Takashi Murakami

Murakami's standout work at the event is a large-scale sculpture of the word “Hollow,” done in the artist's signature palette of bright colors and covered in smaller messages in various hand styles. The piece is flanked by equally colorful murals that run the length of the space.

Bill Barminski

The Barminski exhibit is a complete replica of a studio apartment, replete with full-scale furniture, wall art, sneakers, and bottles of “HYPE.” The level of detail is equal parts amusing and aesthetically pleasing. We particularly loved the wall-mounted skate decks and collection of Krylon spray paint cans.

Cleon Peterson

Peterson’s exhibit featured a sculpture of a lifesize military figure on horseback finished in a bright red glossy resin. Surrounding the sculpture are a handful of large panels painted in Peterson’s signature red and black color scheme, depicting various politically themed images.

C.R. Stecyk III

This installation includes a wall of colorful pieces, but our favorite part is a sculpture made from rusted-out spray cans arranged on a matching industrial shopping cart. The colorful spray caps juxtaposed against corroded metal make it an eye-catching ensemble.

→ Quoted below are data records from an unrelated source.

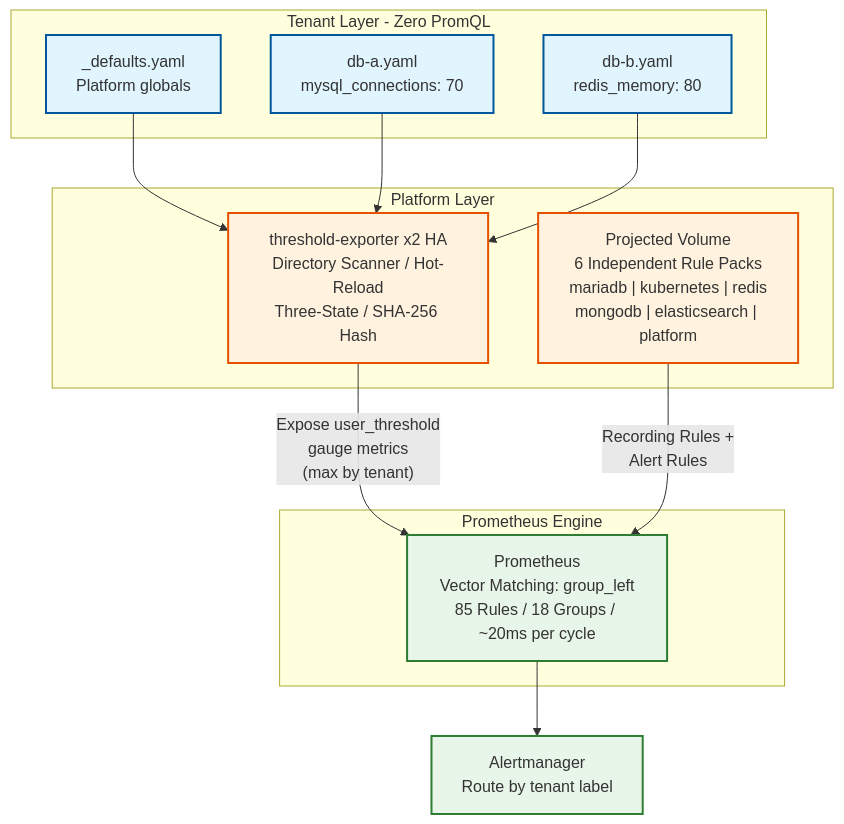
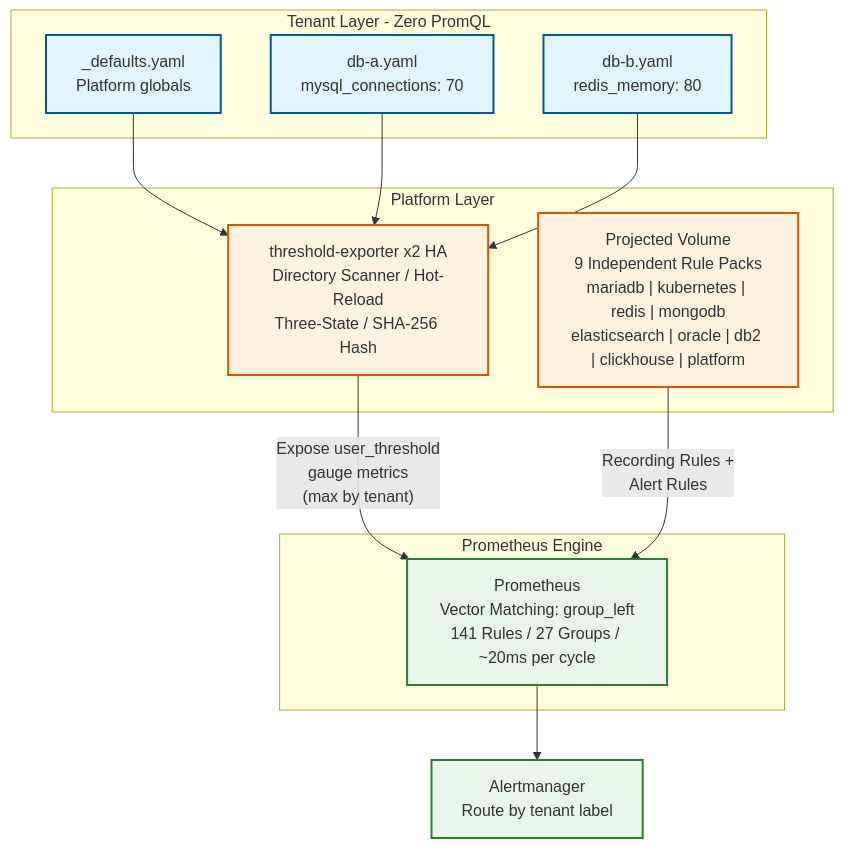
One commit to vencil/Dynamic-Alerting-Integrations changed the second of 2 diagrams in README.md. Above: the diagram before and after it, drawn with Mermaid. The commit also changed other lines of this file and 35 other files, not shown here.

````diff
--- a/README.md
+++ b/README.md
@@ -135,31 +156,31 @@
 ```mermaid
 graph TD
     subgraph TL["Tenant Layer - Zero PromQL"]
         D["_defaults.yaml<br/>Platform globals"]
         T1["db-a.yaml<br/>mysql_connections: 70"]
         T2["db-b.yaml<br/>redis_memory: 80"]
     end
 
     subgraph PL["Platform Layer"]
         TE["threshold-exporter x2 HA<br/>Directory Scanner / Hot-Reload<br/>Three-State / SHA-256 Hash"]
-        RP["Projected Volume<br/>6 Independent Rule Packs<br/>mariadb | kubernetes | redis<br/>mongodb | elasticsearch | platform"]
+        RP["Projected Volume<br/>9 Independent Rule Packs<br/>mariadb | kubernetes | redis | mongodb<br/>elasticsearch | oracle | db2 | clickhouse | platform"]
     end
 
     subgraph PE["Prometheus Engine"]
-        PROM["Prometheus<br/>Vector Matching: group_left<br/>85 Rules / 18 Groups / ~20ms per cycle"]
+        PROM["Prometheus<br/>Vector Matching: group_left<br/>141 Rules / 27 Groups / ~20ms per cycle"]
     end
 
     D --> TE
     T1 --> TE
     T2 --> TE
     TE -->|"Expose user_threshold<br/>gauge metrics<br/>(max by tenant)"| PROM
     RP -->|"Recording Rules +<br/>Alert Rules"| PROM
     PROM --> AM["Alertmanager<br/>Route by tenant label"]
 
     classDef tenant fill:#e1f5fe,stroke:#01579b,stroke-width:2px
     classDef platform fill:#fff3e0,stroke:#e65100,stroke-width:2px
     classDef engine fill:#e8f5e9,stroke:#2e7d32,stroke-width:2px
     class D,T1,T2 tenant
     class TE,RP platform
     class PROM,AM engine
 ```
````
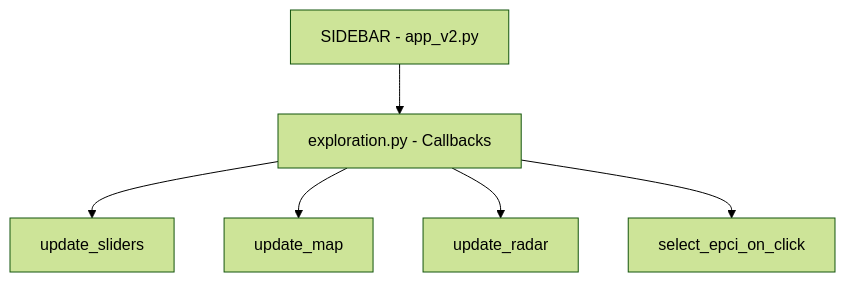
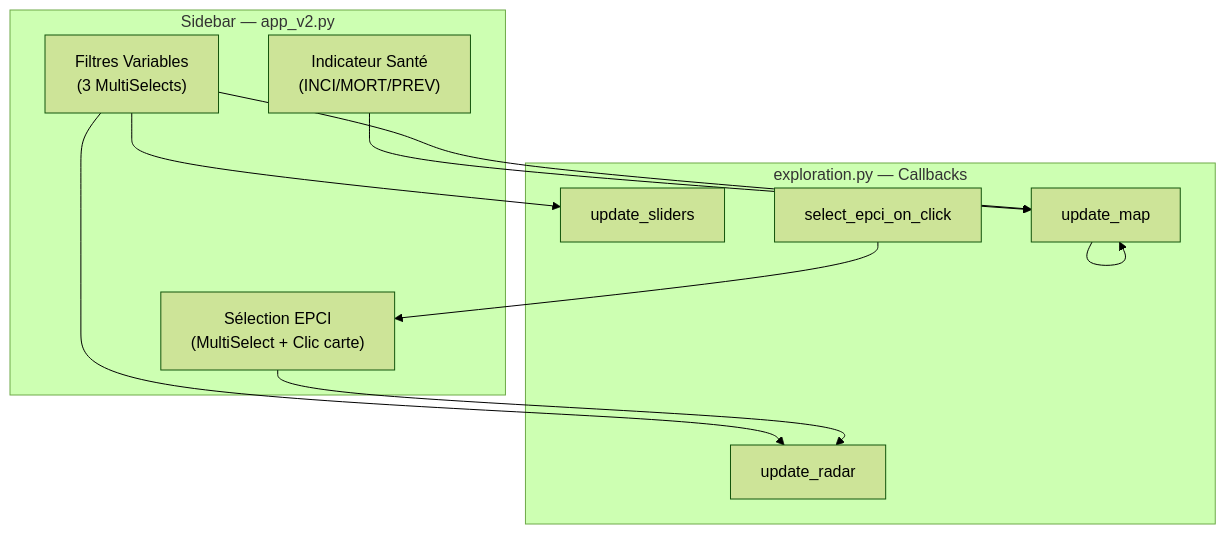
One commit to raphaelcontri/SeniAura changed the diagram in docs/backend.md. Above: the diagram before and after it, drawn with Mermaid (forest theme). The commit also changed other lines of this file and 15 other files, not shown here.

````diff
--- a/docs/backend.md
+++ b/docs/backend.md
@@ -50,8 +84,23 @@
 ```mermaid
 graph TD
-    A[SIDEBAR - app_v2.py] --> B[exploration.py - Callbacks]
-    B --> C[update_sliders]
-    B --> D[update_map]
-    B --> E[update_radar]
-    B --> F[select_epci_on_click]
+    subgraph Sidebar [Sidebar — app_v2.py]
+        A["Indicateur Santé\n(INCI/MORT/PREV)"]
+        B["Filtres Variables\n(3 MultiSelects)"]
+        C["Sélection EPCI\n(MultiSelect + Clic carte)"]
+    end
+
+    subgraph Callbacks [exploration.py — Callbacks]
+        D[update_sliders]
+        E[update_map]
+        F[update_radar]
+        G[select_epci_on_click]
+    end
+
+    A --> E
+    B --> D
+    B --> E
+    B --> F
+    C --> F
+    G --> C
+    E --> E
 ```
````
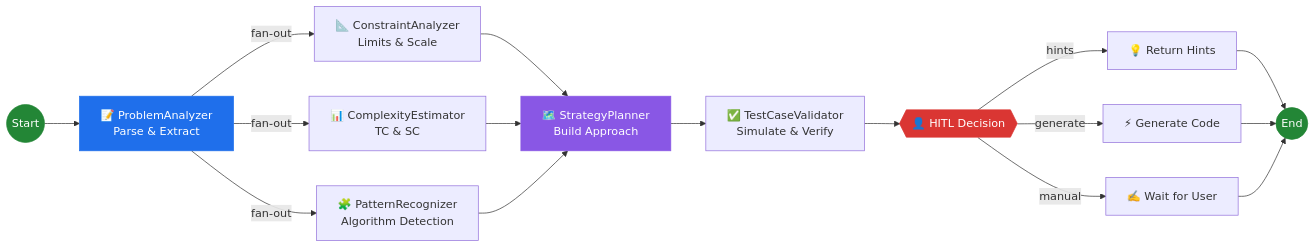
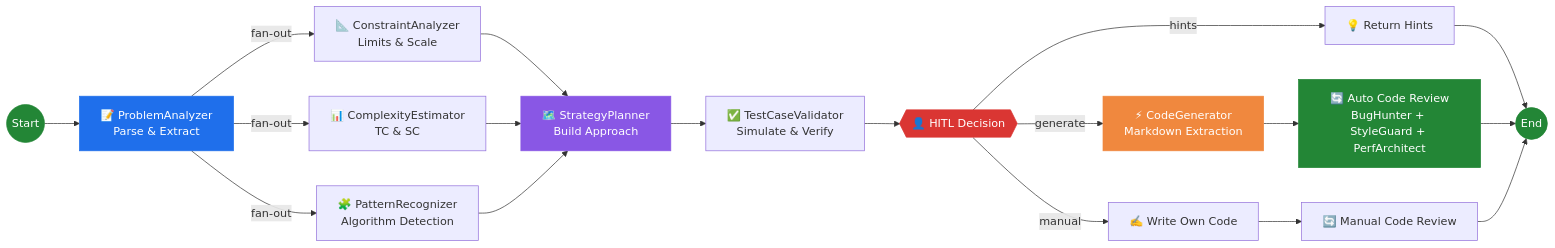
Before and after one commit to Viv-19/sentinel-graph-cp-agent-: the third of 4 diagrams in README.md, drawn with Mermaid. The commit also changed other lines of this file and 6 other files, not shown here.

````diff
--- a/README.md
+++ b/README.md
@@ -110,29 +118,33 @@
 ```mermaid
 graph LR
     START((Start)) --> PA["📝 ProblemAnalyzer<br/>Parse & Extract"]
 
     PA -->|fan-out| CA["📐 ConstraintAnalyzer<br/>Limits & Scale"]
     PA -->|fan-out| CE["📊 ComplexityEstimator<br/>TC & SC"]
     PA -->|fan-out| PR["🧩 PatternRecognizer<br/>Algorithm Detection"]
 
     CA --> SP["🗺️ StrategyPlanner<br/>Build Approach"]
     CE --> SP
     PR --> SP
 
     SP --> TV["✅ TestCaseValidator<br/>Simulate & Verify"]
     TV --> HITL{{"👤 HITL Decision"}}
 
+    HITL -->|generate| CodeGen["⚡ CodeGenerator<br/>Markdown Extraction"]
+    HITL -->|manual| Wait["✍️ Write Own Code"]
     HITL -->|hints| Hints["💡 Return Hints"]
-    HITL -->|generate| CodeGen["⚡ Generate Code"]
-    HITL -->|manual| Wait["✍️ Wait for User"]
 
+    CodeGen --> AutoReview["🔄 Auto Code Review<br/>BugHunter + StyleGuard + PerfArchitect"]
+    Wait --> ManualReview["🔄 Manual Code Review"]
     Hints --> END((End))
-    CodeGen --> END
-    Wait --> END
+    AutoReview --> END
+    ManualReview --> END
 
     style START fill:#238636,stroke:#238636,color:white
     style END fill:#238636,stroke:#238636,color:white
     style HITL fill:#da3633,stroke:#da3633,color:white
     style PA fill:#1f6feb,stroke:#1f6feb,color:white
     style SP fill:#8957e5,stroke:#8957e5,color:white
+    style CodeGen fill:#f0883e,stroke:#f0883e,color:white
+    style AutoReview fill:#238636,stroke:#238636,color:white
 ```
````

Brooklyn-based duo FAILE’s exhibit includes two large wooden panels covered on both sides with the artists’ patented collages of detailed illustrations, interspersed with text. The installation also includes a variety of the duo’s totems, which historically could be found installed around Brooklyn.

Barry McGee

For this year's exhibition, McGee transformed the exhibition space into an art store. Looking through the window, you'll see a large wall adorned with the artist’s work, some framed, some painted directly onto the wall, with everything tucked behind a countertop styled to look like it's from a previous era.


Native New Yorker Futura’s installation gets the Manhattan skyline as its backdrop, featuring a lifesize white resin sculpture of one of the artist’s signature aliens bedecked in geometric facets. The main piece is flanked by four panels painted in a way that almost resembles tie-dye, accented by negative stencils of power saw blades.

Jose Parla

The Parla installation contains a mix of sculpture and paintings. The space features a handful of giant slabs adorned with paint and textural elements. Two adjacent large-format paintings are done in a similar style and palette.

Kenny Scharf

Scharf’s installation features a billboard-sized triptych mural around a rotating sculpture of stacked characters. The pieces are done in Scharf’s signature bright primary colors.


Recalling Damien Hirst’s shark in formaldehyde, RISK’s contribution is a lifesize sculpture of a shark suspended in a metal frame. The shark is made from small pieces of scrap metal welded together, with a pair of combination locks for eyes.

Beyond the Streets 25 Kent Avenue Brooklyn, NY 11249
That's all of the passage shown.